As an Ubuntu user, if you’re looking for an awesome Wave file editor written GTK+ toolkit that integrates with the Unity desktop, then you should try GWC.
But if you’re a KDE geek 😉 who use Kubuntu then the Qt written KWave is also a decent alternative. It’s intended for the Qt/KDE desktop but thanks to compatibility between GTK+/Qt toolkits it works decently well under Unity desktop too.
Main features …
*. Comes with a simple and a clean looking user interface.
*. Multiple track editing.
*. Save edited Wave files in OGG Vorbis, Oga, Spx, Wave, Aiff, Aif, Flac etc. But due to patent issues, Kwave won’t let you save in MP3 format (export). But you can however import and edit MP3 file nonetheless.
*. A standard GUI editing window with Copy, Cut/Delete, Paste, Zoom in/out, loop playback, go to position functions (and more).
*. Built in plugins that add audio effects such as: Normalize, Amplify, Lowpass filters, Silence, Noise, PitchShift, Notch filter, Reverse playback etc.
*. Built in audio tag editor.
*. Sonagram filter.
*. Change the reserved memory on RAM, Virtual memory and memory reserved for Undo/Redo operations.
*. Live Record mode.
*. Change output audio device and codec settings are some of its features to mention.

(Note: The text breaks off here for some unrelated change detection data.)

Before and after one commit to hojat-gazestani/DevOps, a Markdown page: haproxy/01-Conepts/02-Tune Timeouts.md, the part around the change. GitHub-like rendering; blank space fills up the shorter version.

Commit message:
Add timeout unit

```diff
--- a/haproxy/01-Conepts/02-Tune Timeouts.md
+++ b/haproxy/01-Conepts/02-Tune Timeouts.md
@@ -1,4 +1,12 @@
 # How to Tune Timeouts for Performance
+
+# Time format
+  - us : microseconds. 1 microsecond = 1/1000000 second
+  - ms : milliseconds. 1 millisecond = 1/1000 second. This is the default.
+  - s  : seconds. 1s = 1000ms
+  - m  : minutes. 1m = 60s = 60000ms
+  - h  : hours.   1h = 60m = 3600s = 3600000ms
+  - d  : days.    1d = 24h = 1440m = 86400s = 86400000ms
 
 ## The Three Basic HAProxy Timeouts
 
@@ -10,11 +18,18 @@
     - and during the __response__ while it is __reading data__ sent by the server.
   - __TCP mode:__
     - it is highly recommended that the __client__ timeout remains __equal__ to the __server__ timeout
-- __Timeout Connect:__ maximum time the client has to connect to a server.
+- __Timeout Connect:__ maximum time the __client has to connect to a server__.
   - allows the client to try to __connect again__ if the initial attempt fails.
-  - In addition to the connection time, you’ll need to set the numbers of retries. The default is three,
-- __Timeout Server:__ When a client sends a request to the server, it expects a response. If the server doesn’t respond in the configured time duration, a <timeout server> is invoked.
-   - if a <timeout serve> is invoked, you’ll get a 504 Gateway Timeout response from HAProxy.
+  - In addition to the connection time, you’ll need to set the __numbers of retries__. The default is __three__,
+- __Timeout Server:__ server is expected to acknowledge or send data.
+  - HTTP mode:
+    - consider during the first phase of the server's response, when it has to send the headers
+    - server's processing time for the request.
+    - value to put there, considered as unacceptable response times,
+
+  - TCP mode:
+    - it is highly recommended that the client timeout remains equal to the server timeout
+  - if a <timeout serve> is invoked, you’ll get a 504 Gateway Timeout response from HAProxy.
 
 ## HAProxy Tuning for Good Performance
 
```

Although Kwave developers say that you can import MP3/MP2 file after installing the “libmad” and “id3lib” yet even after installing them in Ubuntu, KWave wasn’t able to load MP3 while I was testing.

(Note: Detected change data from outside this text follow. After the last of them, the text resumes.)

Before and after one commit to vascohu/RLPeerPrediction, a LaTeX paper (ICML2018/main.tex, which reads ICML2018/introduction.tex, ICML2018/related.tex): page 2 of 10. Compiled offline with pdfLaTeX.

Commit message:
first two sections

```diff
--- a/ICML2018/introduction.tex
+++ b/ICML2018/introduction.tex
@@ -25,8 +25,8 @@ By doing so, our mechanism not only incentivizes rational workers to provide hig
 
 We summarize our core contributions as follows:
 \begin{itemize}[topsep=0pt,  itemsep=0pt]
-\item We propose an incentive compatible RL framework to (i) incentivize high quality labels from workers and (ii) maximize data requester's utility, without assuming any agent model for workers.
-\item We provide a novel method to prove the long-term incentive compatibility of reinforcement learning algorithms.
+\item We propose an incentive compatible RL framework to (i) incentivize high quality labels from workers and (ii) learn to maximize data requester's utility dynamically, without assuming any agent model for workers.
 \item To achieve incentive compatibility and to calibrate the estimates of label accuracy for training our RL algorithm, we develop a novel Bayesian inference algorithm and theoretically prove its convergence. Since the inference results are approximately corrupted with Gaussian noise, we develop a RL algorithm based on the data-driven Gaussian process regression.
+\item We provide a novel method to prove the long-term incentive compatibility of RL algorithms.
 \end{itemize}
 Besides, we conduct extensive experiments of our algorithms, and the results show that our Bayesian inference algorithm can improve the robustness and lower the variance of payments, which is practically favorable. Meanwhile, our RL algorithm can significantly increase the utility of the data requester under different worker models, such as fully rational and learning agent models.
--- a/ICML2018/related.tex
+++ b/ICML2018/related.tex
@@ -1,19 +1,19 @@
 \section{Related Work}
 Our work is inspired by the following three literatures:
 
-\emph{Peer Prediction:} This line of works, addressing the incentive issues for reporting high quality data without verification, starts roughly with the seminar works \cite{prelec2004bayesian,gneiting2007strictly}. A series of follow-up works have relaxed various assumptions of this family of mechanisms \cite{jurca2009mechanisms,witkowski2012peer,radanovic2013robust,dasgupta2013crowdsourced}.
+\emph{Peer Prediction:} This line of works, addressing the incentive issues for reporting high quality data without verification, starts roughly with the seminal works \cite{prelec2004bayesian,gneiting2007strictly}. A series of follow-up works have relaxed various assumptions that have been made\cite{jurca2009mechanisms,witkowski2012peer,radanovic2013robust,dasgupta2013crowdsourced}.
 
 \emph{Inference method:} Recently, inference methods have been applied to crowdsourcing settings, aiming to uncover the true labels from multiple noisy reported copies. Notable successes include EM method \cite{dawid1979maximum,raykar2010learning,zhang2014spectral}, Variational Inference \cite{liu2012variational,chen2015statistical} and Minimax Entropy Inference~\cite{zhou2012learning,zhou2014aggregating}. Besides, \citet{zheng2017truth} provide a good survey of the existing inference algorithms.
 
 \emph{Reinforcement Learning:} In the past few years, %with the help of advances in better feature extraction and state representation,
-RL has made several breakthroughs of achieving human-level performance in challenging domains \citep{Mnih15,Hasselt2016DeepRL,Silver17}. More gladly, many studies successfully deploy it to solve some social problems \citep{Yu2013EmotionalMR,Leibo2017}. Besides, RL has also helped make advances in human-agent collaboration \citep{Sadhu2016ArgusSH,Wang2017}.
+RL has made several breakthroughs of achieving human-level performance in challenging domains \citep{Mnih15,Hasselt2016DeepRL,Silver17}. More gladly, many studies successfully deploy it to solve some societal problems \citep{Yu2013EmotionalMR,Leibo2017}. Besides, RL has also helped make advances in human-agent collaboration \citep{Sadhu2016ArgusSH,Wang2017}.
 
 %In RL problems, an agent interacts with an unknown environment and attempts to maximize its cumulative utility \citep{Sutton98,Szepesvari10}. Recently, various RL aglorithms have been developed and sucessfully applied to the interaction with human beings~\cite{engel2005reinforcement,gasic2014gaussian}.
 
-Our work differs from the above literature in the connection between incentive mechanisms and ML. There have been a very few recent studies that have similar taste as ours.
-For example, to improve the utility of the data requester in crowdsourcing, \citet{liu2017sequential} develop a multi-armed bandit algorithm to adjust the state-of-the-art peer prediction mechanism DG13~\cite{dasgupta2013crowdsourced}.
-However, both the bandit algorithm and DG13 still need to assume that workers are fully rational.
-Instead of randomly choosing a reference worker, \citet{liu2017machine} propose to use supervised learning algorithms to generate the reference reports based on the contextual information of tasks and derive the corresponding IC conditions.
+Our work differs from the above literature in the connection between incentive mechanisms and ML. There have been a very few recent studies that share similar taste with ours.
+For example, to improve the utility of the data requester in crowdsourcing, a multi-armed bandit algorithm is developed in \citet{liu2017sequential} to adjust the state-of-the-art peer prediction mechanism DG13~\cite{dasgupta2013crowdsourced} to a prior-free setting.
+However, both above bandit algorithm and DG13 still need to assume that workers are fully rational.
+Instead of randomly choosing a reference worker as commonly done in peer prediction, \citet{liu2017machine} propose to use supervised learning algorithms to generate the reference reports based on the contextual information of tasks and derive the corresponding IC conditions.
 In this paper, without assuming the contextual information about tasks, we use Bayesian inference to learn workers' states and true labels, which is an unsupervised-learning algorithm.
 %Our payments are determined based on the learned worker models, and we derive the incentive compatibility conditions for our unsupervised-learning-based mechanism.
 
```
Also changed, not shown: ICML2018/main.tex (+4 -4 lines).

Anyhow before installing KWave, try installing those dependencies first, so hopefully it’ll work for you. For that please use the below two commands.
sudo apt-get install libmad0
sudo apt-get install libid3tag0
And then you can install Kwave in Ubuntu/Kubuntu 12.04 Precise Pangolin, 11.10 Oneiric Ocelot, 11.04 Natty Narwhal, 10.10 and 10.04 by using the below command in your Terminal window.
sudo apt-get install kwave
This is a KDE application and uses the never Phonon multimedia framework, and I don’t know whether if it’s because of that, but it crashed few times while I was using it and had few troubles with my audio output as well.
Although I think if you use Kubuntu or KDE as your main desktop most of those incompatibilities should go away (hopefully). But nonetheless, if you’re going to give a try at KWave, then please remember it has few issues.